Any healthy two-year-old knows when, how and by whom her driving passion to explore the world is blocked. This morning, my two year old looked me straight in the eye and said, Now go away. She knew I would curb her next experiment.
Earlier she cuddled beside me smiling, her cool bare toes wiggling against my leg as I read her The Little Old Lady Who Was Not Afraid of Anything, for the fourth time. But then, my 5 month old woke up. The 2 yr. old said, Mama, I wanna hold the baby. Keeping a steadying hand at her armpit, I sat the baby on the two-year old’s lap. The novelty tickled each some place inside the chest and they both giggled. The 2 yr. old’s smile faded, suddenly, when she noticed my hand on the baby. That’s when she looked me straight in the eye and said, Now go away.
My daughter identified me as a blocker instantly, before even imagining her next step. I laughed. Calmly, she persisted, Now, go away.
The 2 yr. old outs who or what gets in the way of exploration, naturally. She persists in pursuit of ideas and dreams. But by age ten, many of us lose that confidence to say, Now, go away.
Creativity scholar, E. Paul Torrence identified the time when many children begin honing in on others’ expectations to the detriment of creative development as the fourth grade slump. Some children Torrence studied never recovered from the fourth grade slump.

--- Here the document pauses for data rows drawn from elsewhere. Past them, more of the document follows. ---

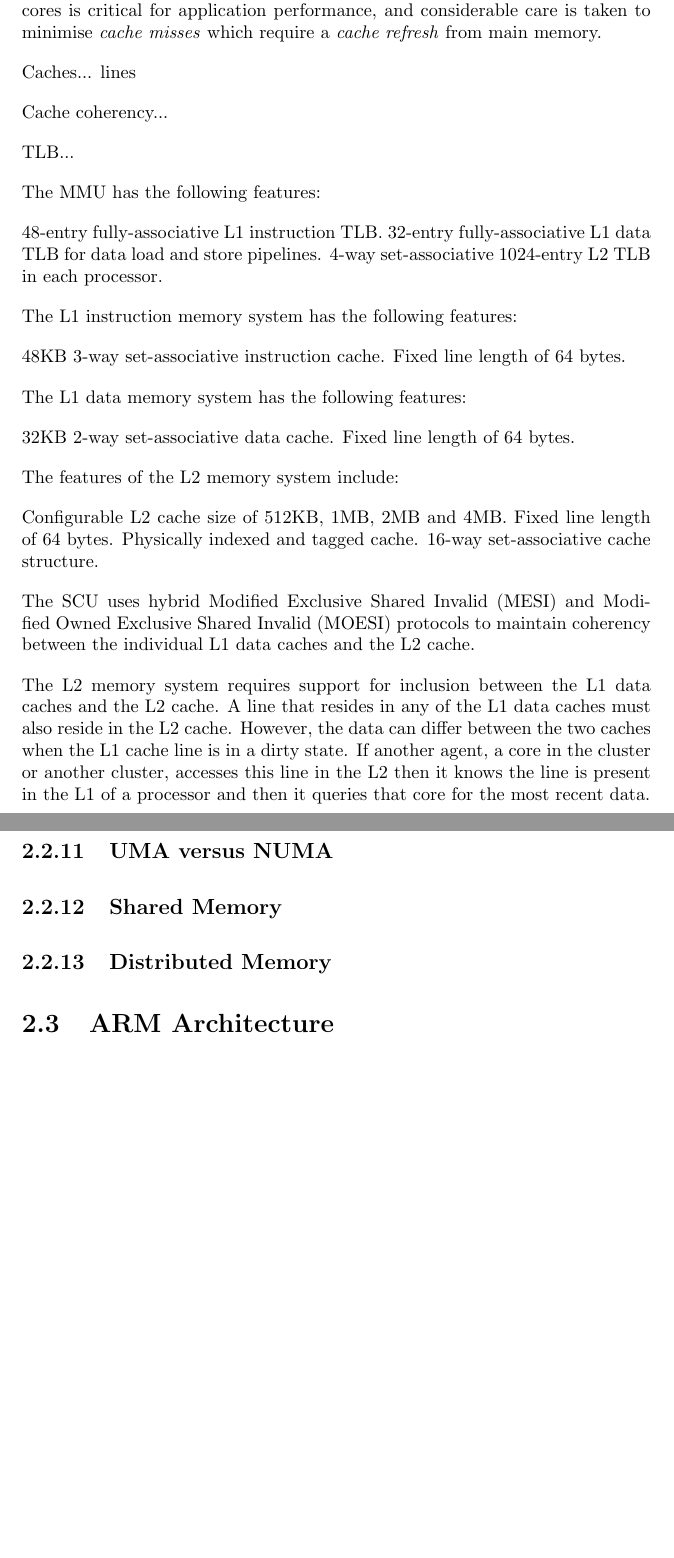
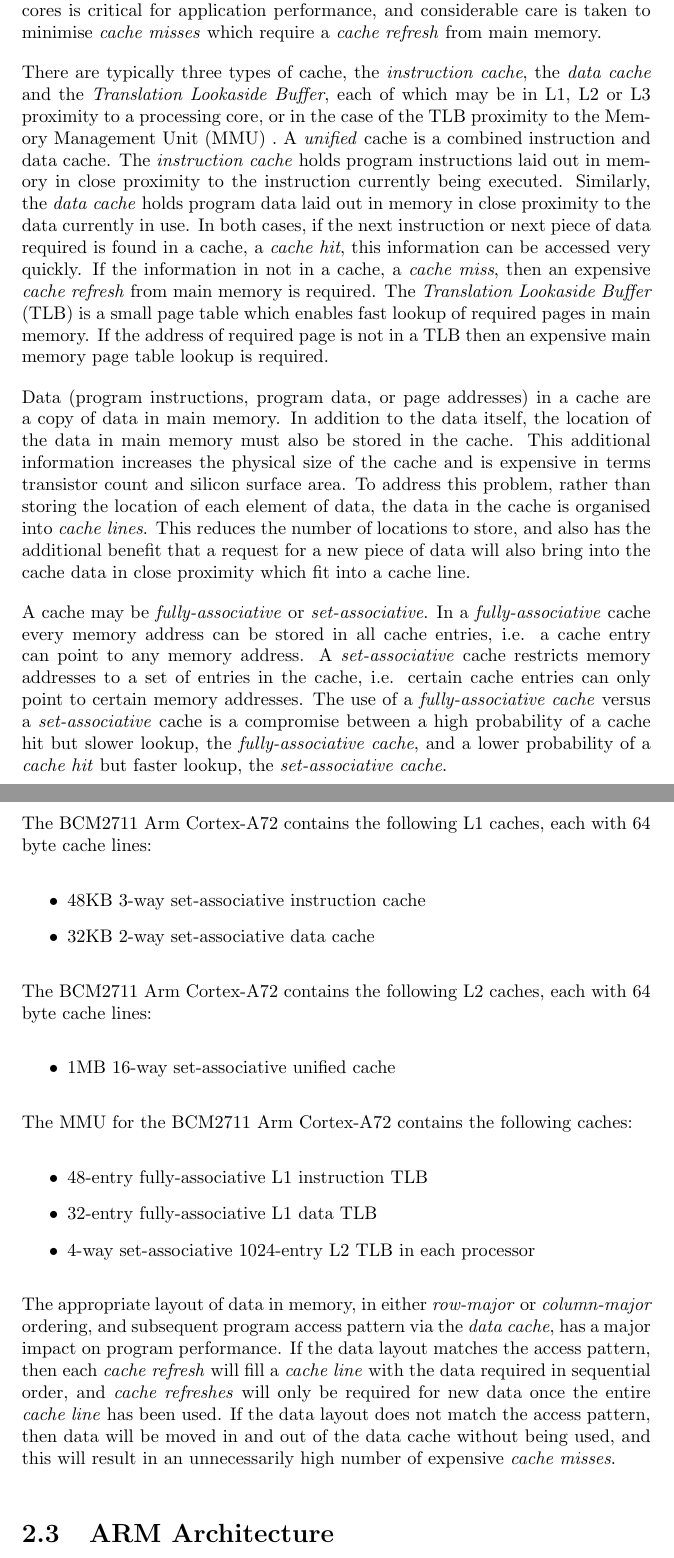
Before and after one commit to johnduffymsc/dissertation, a LaTeX thesis (dissertation.tex, which reads dissertation-chapter02.tex): two parts of pages 24 and 25 of 75 before the commit and two parts of pages 24 and 25 of 76 after it, joined at a grey line, cut so that both start at the same text, the shorter picture padded with empty space. Compiled offline with pdfLaTeX.

Commit message:
Backup of work in progress.

```diff
--- a/dissertation-chapter02.tex
+++ b/dissertation-chapter02.tex
@@ -110,45 +110,32 @@ If we imagine Turing's infinitely long tape and the inertia that must be overcom
 
 If we replace speed of tape movement with speed of memory access, then this imaginary situation is analogous to the layering of memory within a real computer system. Main memory access is slow compared to processor computing speed, so main memory is copied into smaller, faster \emph{caches} colocated on the same silicon die as the processing cores. Each level of cache closer to a processing core is smaller but faster than the previous, with the cache closest to the processing core being referred to as Level 1 (L1) cache. A processor may have L1, L2 and L3 caches, the outer cache possibly being shared between a number of processing cores. As we shall discuss later in this chapter, the speed at which program data flows from main memory through the caches to the processing cores is critical for application performance, and considerable care is taken to minimise \emph{cache misses} which require a \emph{cache refresh} from main memory.
 
-Caches... lines
+There are typically three types of cache, the \emph{instruction cache}, the \emph{data cache} and the \emph{Translation Lookaside Buffer}, each of which may be in L1, L2 or L3 proximity to a processing core, or in the case of the TLB proximity to the Memory Management Unit (MMU) . A \emph{unified} cache is a combined instruction and data cache. The \emph{instruction cache} holds program instructions laid out in memory in close proximity to the instruction currently being executed. Similarly, the \emph{data cache} holds program data laid out in memory in close proximity to the data currently in use. In both cases, if the next instruction or next piece of data required is found in a cache, a \emph{cache hit}, this information can be accessed very quickly. If the information in not in a cache, a \emph{cache miss}, then an expensive \emph{cache refresh} from main memory is required. The \emph{Translation Lookaside Buffer} (TLB) is a small page table which enables fast lookup of required pages in main memory. If the address of required page is not in a TLB then an expensive main memory page table lookup is required.
 
-Cache coherency...
+Data (program instructions, program data, or page addresses) in a cache are a copy of data in main memory. In addition to the data itself, the location of the data in main memory must also be stored in the cache. This additional information increases the physical size of the cache and is expensive in terms transistor count and silicon surface area. To address this problem, rather than storing the location of each element of data, the data in the cache is organised into \emph{cache lines}. This reduces the number of locations to store, and also has the additional benefit that a request for a new piece of data will also bring into the cache data in close proximity which fit into a cache line.
 
-TLB...
+A cache may be \emph{fully-associative} or \emph{set-associative}. In a \emph{fully-associative} cache every memory address can be stored in all cache entries, i.e. a cache entry can point to any memory address. A \emph{set-associative} cache restricts memory addresses to a set of entries in the cache, i.e. certain cache entries can only point to certain memory addresses. The use of a \emph{fully-associative cache} versus a \emph{set-associative} cache is a compromise between a high probability of a cache hit but slower lookup, the \emph{fully-associative cache}, and a lower probability of a \emph{cache hit} but faster lookup, the \emph{set-associative cache}.
 
-The MMU has the following features:
+The BCM2711 Arm Cortex-A72 contains the following L1 caches, each with 64 byte cache lines:
+\begin{itemize}
+\item 48KB 3-way set-associative instruction cache
+\item 32KB 2-way set-associative data cache
+\end{itemize}
 
-48-entry fully-associative L1 instruction TLB.
-32-entry fully-associative L1 data TLB for data load and store pipelines.
-4-way set-associative 1024-entry L2 TLB in each processor.
+The BCM2711 Arm Cortex-A72 contains the following L2 caches, each with 64 byte cache lines:
+\begin{itemize}
+\item 1MB 16-way set-associative unified cache
+\end{itemize}
 
-The L1 instruction memory system has the following features:
+The MMU for the BCM2711 Arm Cortex-A72 contains the following caches:
+\begin{itemize}
+\item 48-entry fully-associative L1 instruction TLB
+\item 32-entry fully-associative L1 data TLB
+\item 4-way set-associative 1024-entry L2 TLB in each processor
+\end{itemize}
 
-48KB 3-way set-associative instruction cache.
-Fixed line length of 64 bytes.
+The appropriate layout of data in memory, in either \emph{row-major} or \emph{column-major} ordering, and subsequent program access pattern via the \emph{data cache}, has a major impact on program performance. If the data layout matches the access pattern, then each \emph{cache refresh} will fill a \emph{cache line} with the data required in sequential order, and \emph{cache refreshes} will only be required for new data once the entire \emph{cache line} has been used. If the data layout does not match the access pattern, then data will be moved in and out of the data cache without being used, and this will result in an unnecessarily high number of expensive \emph{cache misses}.
 
-The L1 data memory system has the following features:
-
-32KB 2-way set-associative data cache.
-Fixed line length of 64 bytes.
-
-The features of the L2 memory system include:
-
-Configurable L2 cache size of 512KB, 1MB, 2MB and 4MB.
-Fixed line length of 64 bytes.
-Physically indexed and tagged cache.
-16-way set-associative cache structure.
-
-The SCU uses hybrid Modified Exclusive Shared Invalid (MESI) and Modified Owned Exclusive Shared Invalid (MOESI) protocols to maintain coherency between the individual L1 data caches and the L2 cache.
-
-The L2 memory system requires support for inclusion between the L1 data caches and the L2 cache. A line that resides in any of the L1 data caches must also reside in the L2 cache. However, the data can differ between the two caches when the L1 cache line is in a dirty state. If another agent, a core in the cluster or another cluster, accesses this line in the L2 then it knows the line is present in the L1 of a processor and then it queries that core for the most recent data.
-
-
-\subsection{UMA versus NUMA}
-
-\subsection{Shared Memory}
-
-\subsection{Distributed Memory}
 
 
 %
```
Also changed, not shown: dissertation.pdf.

Of others in his 60 yr. longitudinal study of Creativity, Torrence said,
As they entered their late 20′s…many of the participants in the study were awakening to the fact that they had been wasting their own creative energies by playing the games that others had presented, rather than using their own creative strengths.
Many of them were [still] having difficulty in learning to free themselves of the expectations of others and to walk away from those imposed by their parents, teachers and others.
Highly creative people keep the 2 yr. old’s ability to spot creativity blockers. They focus on their dreams and ideas. The more creative the person, the more automatic the response to blockers, specially the blocks posed by others’ expectations.
Highly Creative people block the expectations set by others with the persistence of the two year old.